The Indiana Pacers are in a familiar position. It’s the same one they were in last year in their playoff matchup against the Miami Heat.

Lose Game 1 to the Heat in South Florida. Bounce back to win Game 2 to take home-court advantage in the series.

“It feels like déjà vu a little bit,” Pacers point guard George Hill said of the Eastern Conference finals. “We tell everybody don’t focus on that. Put that in the past.”

In the past is where the Pacers want to leave what happened last season against the Heat in the Eastern Conference semifinals.

These aren’t the same Pacers. They’re a more mature and confident team.

They proved that when they didn’t overact to winning Game 2 on Friday.

“We’re a totally different ballclub,” power forward David West said. “I think going through that experience helped us last round (against the New York Knicks). We still haven’t accomplished anything. We know we have to have protect our home court. We’ve been able to do that for the most part in the playoffs. Again, we’re looking to be ourselves.”

The Pacers went into Miami last year hoping to sneak away with a victory in one of the first two games.

They got the win and celebrated, causing West to yell at his teammates to get off the court and head to the locker room.

That wasn’t the case this time.

The Pacers shook hands, and that was about it. Then they headed into the tunnel toward their locker room.

Nothing more.

“We’ve been through this before as a group,” West said. “There’s just no need to celebrate. We won a game that we prepared for, we played hard and competed. We felt like we put in enough work to win. And we did.”

While some NBA fans might have wanted to see Miami’s Big Three go against the Knicks, the two best teams in the Eastern Conference are going toe-to-toe in a series that hasn’t lacked excitement.

The biggest lead by either team in Game 1 was seven points. The biggest lead in the second half of Game 2 was nine.

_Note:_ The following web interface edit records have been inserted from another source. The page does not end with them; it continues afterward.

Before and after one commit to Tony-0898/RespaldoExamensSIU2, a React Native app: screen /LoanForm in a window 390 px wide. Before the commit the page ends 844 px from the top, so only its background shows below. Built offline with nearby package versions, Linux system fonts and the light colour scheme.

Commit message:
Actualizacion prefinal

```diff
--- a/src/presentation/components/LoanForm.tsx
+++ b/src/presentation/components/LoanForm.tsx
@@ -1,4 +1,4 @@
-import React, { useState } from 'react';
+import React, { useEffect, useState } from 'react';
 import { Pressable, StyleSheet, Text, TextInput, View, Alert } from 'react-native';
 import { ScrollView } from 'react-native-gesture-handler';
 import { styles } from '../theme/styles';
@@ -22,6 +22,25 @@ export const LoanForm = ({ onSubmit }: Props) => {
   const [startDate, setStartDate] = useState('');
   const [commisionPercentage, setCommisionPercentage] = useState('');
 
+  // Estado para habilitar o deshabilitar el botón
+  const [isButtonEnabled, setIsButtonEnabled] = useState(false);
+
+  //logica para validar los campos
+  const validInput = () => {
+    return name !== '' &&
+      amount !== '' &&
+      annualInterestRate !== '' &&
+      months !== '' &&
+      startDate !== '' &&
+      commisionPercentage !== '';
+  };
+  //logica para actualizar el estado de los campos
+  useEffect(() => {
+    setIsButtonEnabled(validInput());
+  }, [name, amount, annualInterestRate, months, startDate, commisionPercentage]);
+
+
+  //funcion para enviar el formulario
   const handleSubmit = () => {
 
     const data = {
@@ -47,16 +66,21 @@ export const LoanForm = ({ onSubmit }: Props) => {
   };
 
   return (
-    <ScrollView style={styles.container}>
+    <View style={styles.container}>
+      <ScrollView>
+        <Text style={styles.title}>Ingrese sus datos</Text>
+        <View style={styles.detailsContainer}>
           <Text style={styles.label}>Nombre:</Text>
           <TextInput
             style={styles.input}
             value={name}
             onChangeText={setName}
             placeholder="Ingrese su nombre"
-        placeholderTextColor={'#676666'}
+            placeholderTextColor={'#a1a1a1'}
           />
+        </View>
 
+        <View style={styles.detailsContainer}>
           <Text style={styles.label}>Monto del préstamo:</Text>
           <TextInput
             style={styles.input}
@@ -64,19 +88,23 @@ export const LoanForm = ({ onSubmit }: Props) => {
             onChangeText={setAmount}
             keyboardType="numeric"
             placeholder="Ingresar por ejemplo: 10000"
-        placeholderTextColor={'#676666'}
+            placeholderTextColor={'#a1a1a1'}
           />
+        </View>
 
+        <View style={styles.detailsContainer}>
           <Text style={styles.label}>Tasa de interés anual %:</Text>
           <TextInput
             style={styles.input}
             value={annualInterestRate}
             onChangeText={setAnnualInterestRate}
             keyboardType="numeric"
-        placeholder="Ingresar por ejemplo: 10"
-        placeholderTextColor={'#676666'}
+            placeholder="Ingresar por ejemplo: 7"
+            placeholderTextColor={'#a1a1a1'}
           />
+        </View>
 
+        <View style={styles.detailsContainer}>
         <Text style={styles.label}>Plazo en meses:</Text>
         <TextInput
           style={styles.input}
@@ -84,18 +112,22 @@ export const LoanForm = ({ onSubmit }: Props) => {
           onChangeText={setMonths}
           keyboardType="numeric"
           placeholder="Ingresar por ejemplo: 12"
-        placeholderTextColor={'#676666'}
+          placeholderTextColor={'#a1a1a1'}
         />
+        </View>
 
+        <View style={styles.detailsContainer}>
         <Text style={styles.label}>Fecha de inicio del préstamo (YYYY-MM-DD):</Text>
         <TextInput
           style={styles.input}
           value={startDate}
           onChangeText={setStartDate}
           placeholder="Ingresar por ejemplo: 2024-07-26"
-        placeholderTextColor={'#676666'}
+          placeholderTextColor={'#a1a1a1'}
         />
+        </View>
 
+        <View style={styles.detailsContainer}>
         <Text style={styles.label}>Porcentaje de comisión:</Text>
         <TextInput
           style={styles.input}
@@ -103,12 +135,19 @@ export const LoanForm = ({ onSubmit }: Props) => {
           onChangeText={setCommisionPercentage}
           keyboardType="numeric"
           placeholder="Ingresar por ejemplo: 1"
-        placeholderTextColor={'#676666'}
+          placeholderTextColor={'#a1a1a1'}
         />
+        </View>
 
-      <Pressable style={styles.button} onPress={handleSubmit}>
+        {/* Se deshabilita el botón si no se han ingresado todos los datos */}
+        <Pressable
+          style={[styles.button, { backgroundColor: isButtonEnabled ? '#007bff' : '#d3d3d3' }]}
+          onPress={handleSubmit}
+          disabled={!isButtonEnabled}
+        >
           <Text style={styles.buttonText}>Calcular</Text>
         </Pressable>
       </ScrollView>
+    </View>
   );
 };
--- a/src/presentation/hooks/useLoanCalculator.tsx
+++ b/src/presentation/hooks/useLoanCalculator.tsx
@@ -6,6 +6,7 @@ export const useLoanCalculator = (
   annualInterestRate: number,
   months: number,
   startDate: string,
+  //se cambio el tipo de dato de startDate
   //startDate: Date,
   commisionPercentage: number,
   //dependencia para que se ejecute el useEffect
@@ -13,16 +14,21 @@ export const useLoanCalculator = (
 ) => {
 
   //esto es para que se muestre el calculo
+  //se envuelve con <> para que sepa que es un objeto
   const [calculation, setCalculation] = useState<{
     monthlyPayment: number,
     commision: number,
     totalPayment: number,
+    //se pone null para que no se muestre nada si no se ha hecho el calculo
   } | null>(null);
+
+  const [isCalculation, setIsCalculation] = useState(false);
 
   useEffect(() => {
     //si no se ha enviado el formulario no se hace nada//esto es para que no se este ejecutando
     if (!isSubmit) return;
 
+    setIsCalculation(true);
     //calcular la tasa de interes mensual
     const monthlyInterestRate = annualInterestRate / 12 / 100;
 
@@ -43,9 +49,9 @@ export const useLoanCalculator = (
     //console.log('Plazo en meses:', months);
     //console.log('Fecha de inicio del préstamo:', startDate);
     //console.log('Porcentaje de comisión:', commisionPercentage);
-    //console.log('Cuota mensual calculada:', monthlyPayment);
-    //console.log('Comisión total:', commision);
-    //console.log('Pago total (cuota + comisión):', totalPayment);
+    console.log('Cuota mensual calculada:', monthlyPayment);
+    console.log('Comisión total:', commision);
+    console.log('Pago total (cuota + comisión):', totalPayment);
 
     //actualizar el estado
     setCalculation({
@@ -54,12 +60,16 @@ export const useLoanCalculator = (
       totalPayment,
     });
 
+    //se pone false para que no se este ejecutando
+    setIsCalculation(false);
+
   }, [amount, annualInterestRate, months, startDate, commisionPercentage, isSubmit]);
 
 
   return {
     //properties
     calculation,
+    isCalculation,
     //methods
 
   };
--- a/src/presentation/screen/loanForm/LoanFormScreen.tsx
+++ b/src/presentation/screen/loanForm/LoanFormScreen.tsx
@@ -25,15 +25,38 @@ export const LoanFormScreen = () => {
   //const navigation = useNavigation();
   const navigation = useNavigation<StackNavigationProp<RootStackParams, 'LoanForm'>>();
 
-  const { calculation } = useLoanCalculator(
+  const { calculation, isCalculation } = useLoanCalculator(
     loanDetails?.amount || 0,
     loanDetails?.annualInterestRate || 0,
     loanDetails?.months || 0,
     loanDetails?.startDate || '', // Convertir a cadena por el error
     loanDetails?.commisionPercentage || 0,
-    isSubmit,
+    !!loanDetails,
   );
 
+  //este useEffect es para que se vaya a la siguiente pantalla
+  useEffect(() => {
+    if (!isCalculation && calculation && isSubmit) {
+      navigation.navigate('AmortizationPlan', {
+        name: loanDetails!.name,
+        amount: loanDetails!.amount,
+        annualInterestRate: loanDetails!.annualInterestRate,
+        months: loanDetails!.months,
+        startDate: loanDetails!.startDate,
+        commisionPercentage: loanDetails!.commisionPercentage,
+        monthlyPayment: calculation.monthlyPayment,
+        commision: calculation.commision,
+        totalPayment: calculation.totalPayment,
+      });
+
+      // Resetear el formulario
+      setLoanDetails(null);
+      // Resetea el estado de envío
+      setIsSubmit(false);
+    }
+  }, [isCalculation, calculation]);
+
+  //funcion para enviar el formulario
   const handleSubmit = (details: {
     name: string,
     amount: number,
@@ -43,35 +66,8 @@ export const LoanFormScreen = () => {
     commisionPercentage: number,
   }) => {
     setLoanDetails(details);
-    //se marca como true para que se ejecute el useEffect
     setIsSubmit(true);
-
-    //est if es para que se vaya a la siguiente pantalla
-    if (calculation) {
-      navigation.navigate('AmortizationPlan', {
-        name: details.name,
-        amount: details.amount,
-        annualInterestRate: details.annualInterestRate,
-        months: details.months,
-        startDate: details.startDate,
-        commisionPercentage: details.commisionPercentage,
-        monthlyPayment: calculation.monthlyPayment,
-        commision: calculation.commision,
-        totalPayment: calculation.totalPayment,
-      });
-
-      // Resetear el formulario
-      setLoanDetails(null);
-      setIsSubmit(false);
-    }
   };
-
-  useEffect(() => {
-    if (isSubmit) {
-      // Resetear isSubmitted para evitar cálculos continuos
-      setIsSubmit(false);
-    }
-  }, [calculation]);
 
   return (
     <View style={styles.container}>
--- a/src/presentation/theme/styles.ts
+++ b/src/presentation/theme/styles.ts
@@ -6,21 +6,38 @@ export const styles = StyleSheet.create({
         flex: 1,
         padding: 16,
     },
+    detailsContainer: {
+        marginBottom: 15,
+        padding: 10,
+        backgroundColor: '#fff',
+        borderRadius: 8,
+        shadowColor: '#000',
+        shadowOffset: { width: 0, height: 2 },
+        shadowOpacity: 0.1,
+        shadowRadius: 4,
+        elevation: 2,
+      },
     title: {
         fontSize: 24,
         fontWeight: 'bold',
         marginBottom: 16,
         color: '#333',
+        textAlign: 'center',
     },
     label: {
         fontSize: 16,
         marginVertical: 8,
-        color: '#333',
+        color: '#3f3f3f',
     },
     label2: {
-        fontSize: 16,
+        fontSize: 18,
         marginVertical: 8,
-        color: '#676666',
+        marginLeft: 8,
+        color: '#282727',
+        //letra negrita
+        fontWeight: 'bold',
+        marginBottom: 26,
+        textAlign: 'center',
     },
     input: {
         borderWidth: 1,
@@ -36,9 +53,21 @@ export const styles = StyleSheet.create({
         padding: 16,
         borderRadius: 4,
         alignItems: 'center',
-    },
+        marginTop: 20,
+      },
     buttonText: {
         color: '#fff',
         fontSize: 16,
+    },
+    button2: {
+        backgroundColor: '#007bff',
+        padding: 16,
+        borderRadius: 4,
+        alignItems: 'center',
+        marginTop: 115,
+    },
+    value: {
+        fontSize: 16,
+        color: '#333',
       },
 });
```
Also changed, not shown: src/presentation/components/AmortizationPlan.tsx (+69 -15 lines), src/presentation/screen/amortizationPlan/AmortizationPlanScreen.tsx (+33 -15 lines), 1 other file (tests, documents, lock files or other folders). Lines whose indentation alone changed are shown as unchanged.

The Heat and Pacers expected to be here, with the key being Indiana believing it deserves to be on the same floor with the defending NBA champions.